Configure custom proxy (use this if your affiliation does not provide a proxy)
|Through your library|
References found in this work BETA
Aristotle (2012). Nicomachean Ethics. Courier Dover Publications.
Arturo Rosenblueth, Norbert Wiener & Julian Bigelow (1943). Behavior, Purpose and Teleology. Philosophy of Science 10 (1):18-24.
Michael S. Pritchard (1998). Professional Responsibility: Focusing on the Exemplary. [REVIEW] Science and Engineering Ethics 4 (2):215-233.
John Kekes (2000). The Enforcement of Morality. American Philosophical Quarterly 37 (1):23 - 35.
David Harnden-Warwick (1997). Psychological Realism, Morality, and Chimpanzees. Zygon 32 (1):29-40.
Citations of this work BETA
Jean Maria Arrigo (2004). A Utilitarian Argument Against Torture Interrogation of Terrorists. Science and Engineering Ethics 10 (3):543-572.
Similar books and articles

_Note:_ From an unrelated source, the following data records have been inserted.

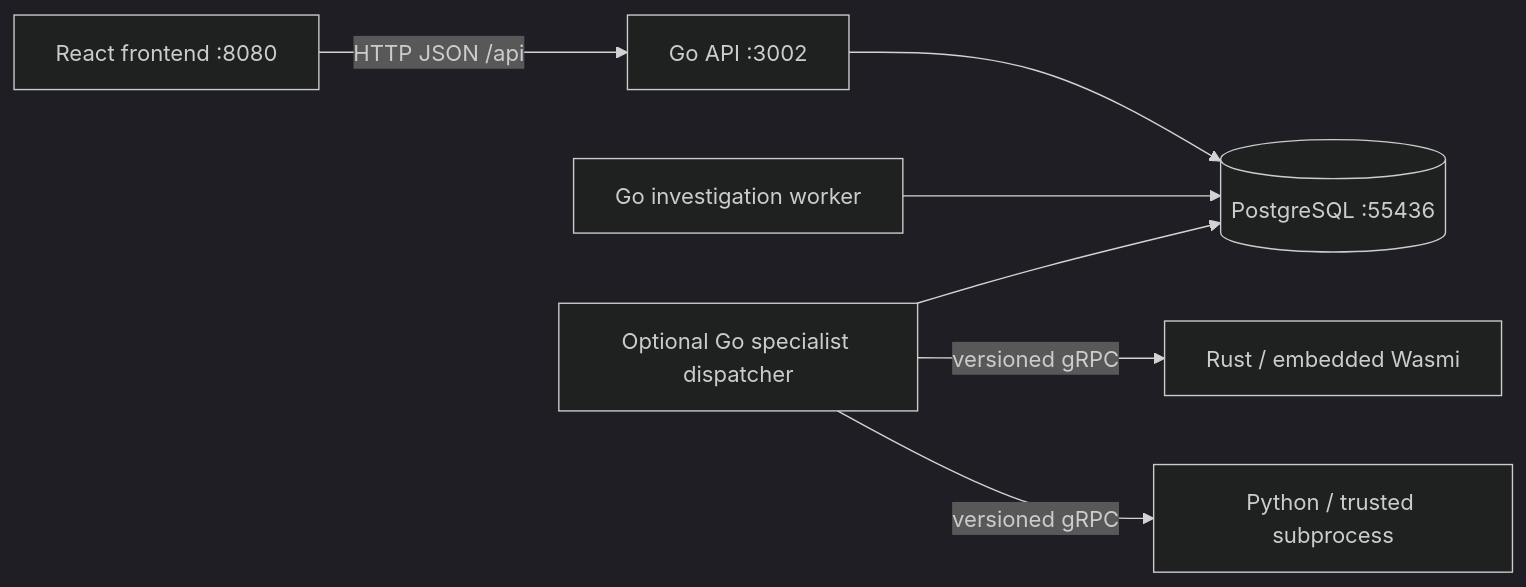
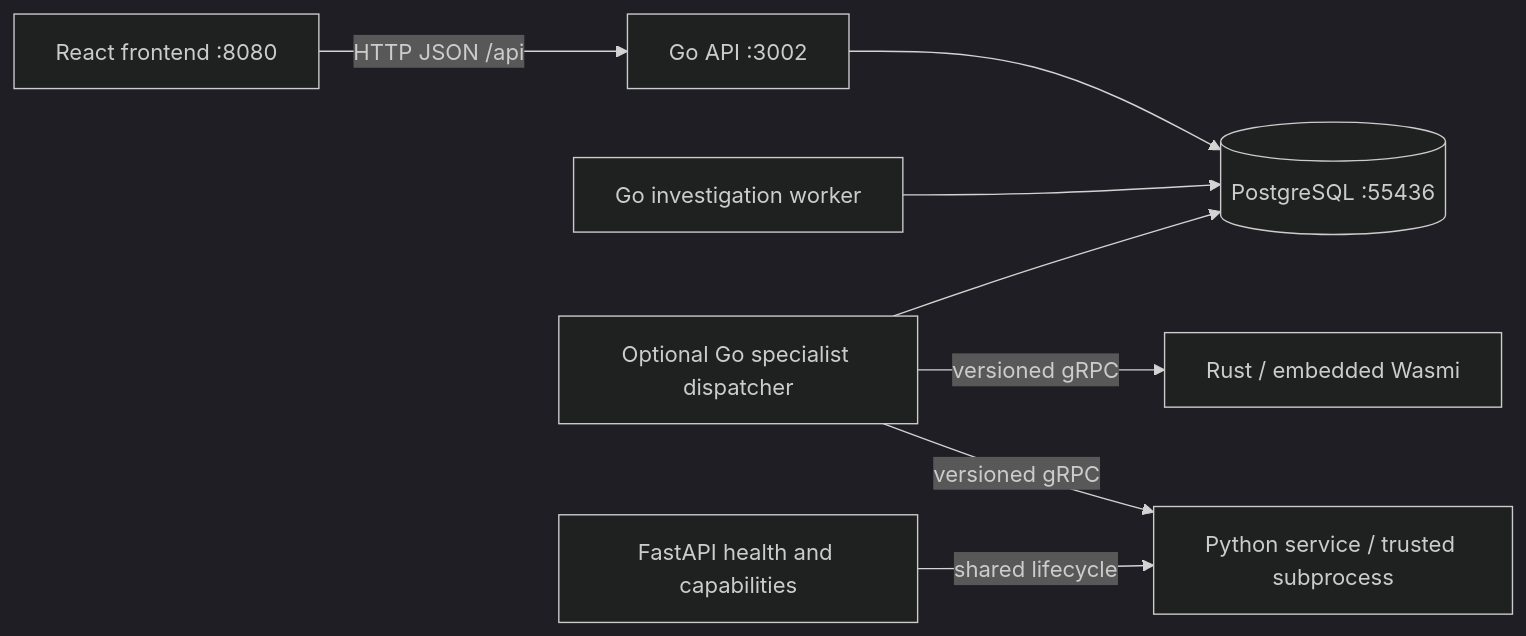
The diagram in docs/ARCHITECTURE.md (senthilnathang/aisoc), drawn with Mermaid (dark theme) before and after one commit. The commit also changed other lines of this file and 20 other files, not shown here.

Commit message:
Add independent FastAPI and gRPC Python foundation

````diff
--- a/docs/ARCHITECTURE.md
+++ b/docs/ARCHITECTURE.md
@@ -6,9 +6,10 @@
 ```mermaid
 flowchart LR
   UI[React frontend :8080] -->|HTTP JSON /api| API[Go API :3002]
   API --> PG[(PostgreSQL :55436)]
   IW[Go investigation worker] --> PG
   SW[Optional Go specialist dispatcher] --> PG
   SW -->|versioned gRPC| Rust[Rust / embedded Wasmi]
-  SW -->|versioned gRPC| Python[Python / trusted subprocess]
+  SW -->|versioned gRPC| Python[Python service / trusted subprocess]
+  HTTP[FastAPI health and capabilities] -->|shared lifecycle| Python
 ```
````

Mark Coeckelbergh (2010). Moral Appearances: Emotions, Robots, and Human Morality. [REVIEW] Ethics and Information Technology 12 (3):235-241.

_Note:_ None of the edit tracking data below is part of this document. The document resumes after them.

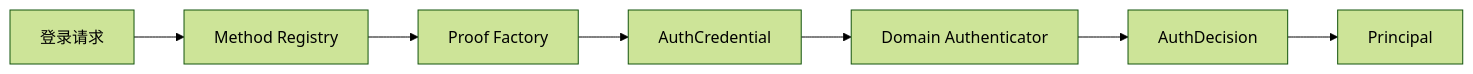
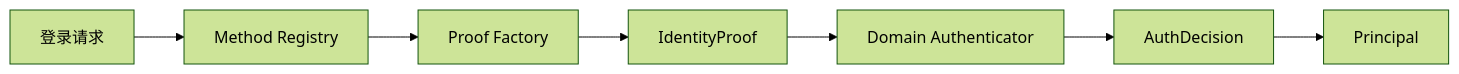
Before and after one commit to FangcunMount/iam-contracts: the second of 2 diagrams in docs/02-业务模块/02-AuthN/01-领域模型与认证策略.md, drawn with Mermaid (forest theme). The commit also changed other lines of this file and 33 other files, not shown here.

````diff
--- a/docs/02-业务模块/02-AuthN/01-领域模型与认证策略.md
+++ b/docs/02-业务模块/02-AuthN/01-领域模型与认证策略.md
@@ -183,9 +183,9 @@
 ```mermaid
 flowchart LR
     Request["登录请求"] --> Selector["Method Registry"]
     Selector --> Factory["Proof Factory"]
-    Factory --> Credential["AuthCredential"]
+    Factory --> Credential["IdentityProof"]
     Credential --> Authenticator["Domain Authenticator"]
     Authenticator --> Decision["AuthDecision"]
     Decision --> Principal["Principal"]
 ```
````
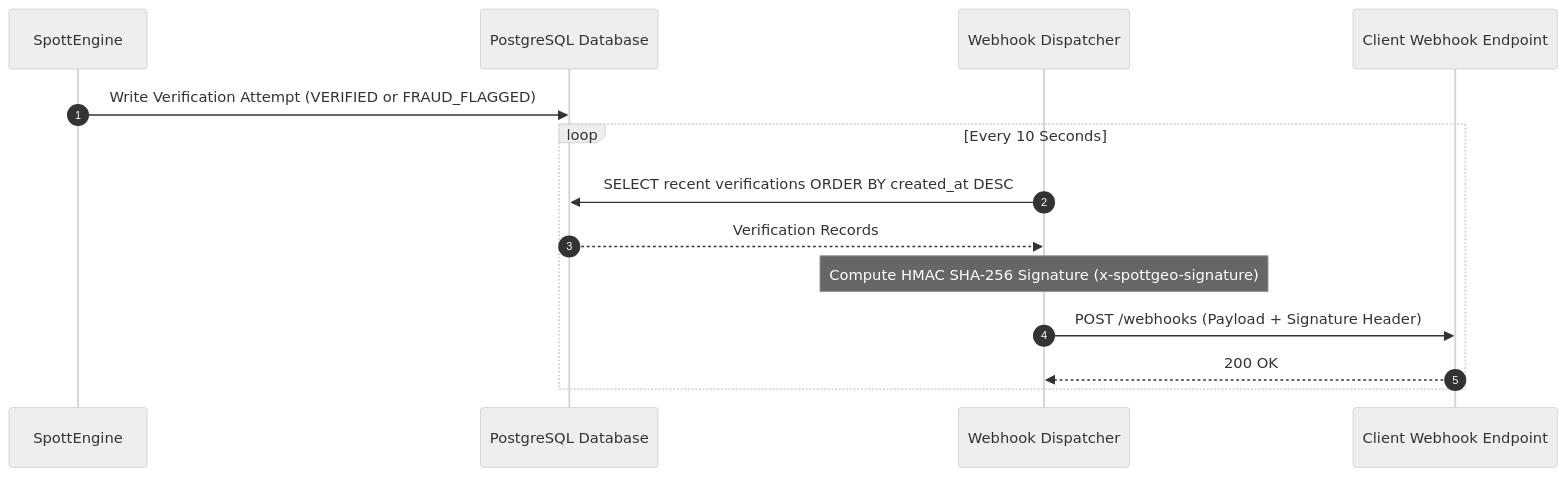
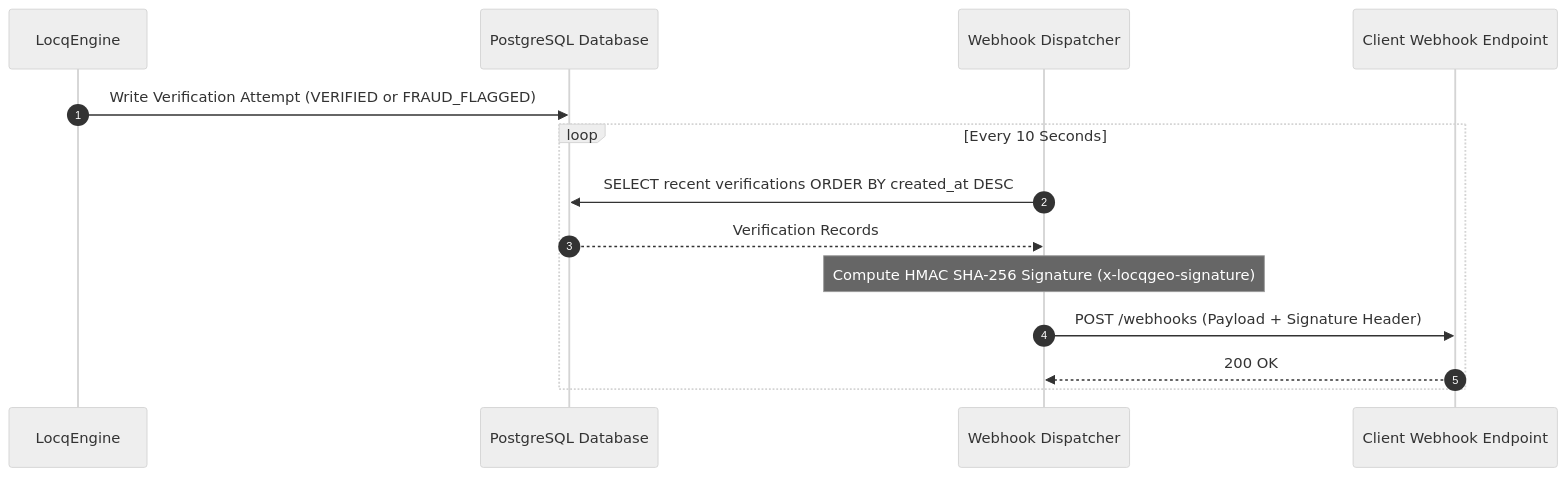
Before and after one commit to ArniyhJS/locqgeo: the second of 3 diagrams in docs/architecture/inter_app_communication.md, drawn with Mermaid (neutral theme). The commit also changed other lines of this file and 168 other files, not shown here.

First line of the commit message:
feat(rebrand): rebrand platform from SpottGeo to LocqGeo across monorepo

````diff
--- a/docs/architecture/inter_app_communication.md
+++ b/docs/architecture/inter_app_communication.md
@@ -139,18 +139,18 @@
 ```mermaid
 sequenceDiagram
     autonumber
-    participant Engine as SpottEngine
+    participant Engine as LocqEngine
     participant DB as PostgreSQL Database
     participant Dispatcher as Webhook Dispatcher
     participant Client as Client Webhook Endpoint
 
     Engine->>DB: Write Verification Attempt (VERIFIED or FRAUD_FLAGGED)
 
     loop Every 10 Seconds
         Dispatcher->>DB: SELECT recent verifications ORDER BY created_at DESC
         DB-->>Dispatcher: Verification Records
-        Note over Dispatcher: Compute HMAC SHA-256 Signature (x-spottgeo-signature)
+        Note over Dispatcher: Compute HMAC SHA-256 Signature (x-locqgeo-signature)
         Dispatcher->>Client: POST /webhooks (Payload + Signature Header)
         Client-->>Dispatcher: 200 OK
     end
 ```
````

Judith G. Smetana (1999). The Role of Parents in Moral Development: A Social Domain Analysis. Journal of Moral Education 28 (3):311-321.
Joseph Chan (2002). Moral Autonomy, Civil Liberties, and Confucianism. Philosophy East and West 52 (3):281-310.
Fabrice Teroni & Otto Bruun (2011). Shame, Guilt and Morality. Journal of Moral Philosophy 8 (2):223-245.
Bernard Gert (1988). Morality: A New Justification of the Moral Rules. Oxford University Press.
Kenneth J. Gergen (2011). From Moral Autonomy to Relational Responsibility. Zygon 46 (1):204-223.
Wesley Erdelack (2011). Antivoluntarism and the Birth of Autonomy. Journal of Religious Ethics 39 (4):651-679.
Dwight R. Boyd (1979). An Interpretation of Principled Morality. Journal of Moral Education 8 (2):110-123.
Elise Springer (2008). Moral Feedback and Motivation: Revisiting the Undermining Effect. [REVIEW] Ethical Theory and Moral Practice 11 (4):407 - 423.
Added to index2009-01-28
Total downloads16 ( #215,881 of 1,790,341 )
Recent downloads (6 months)1 ( #431,681 of 1,790,341 )
How can I increase my downloads?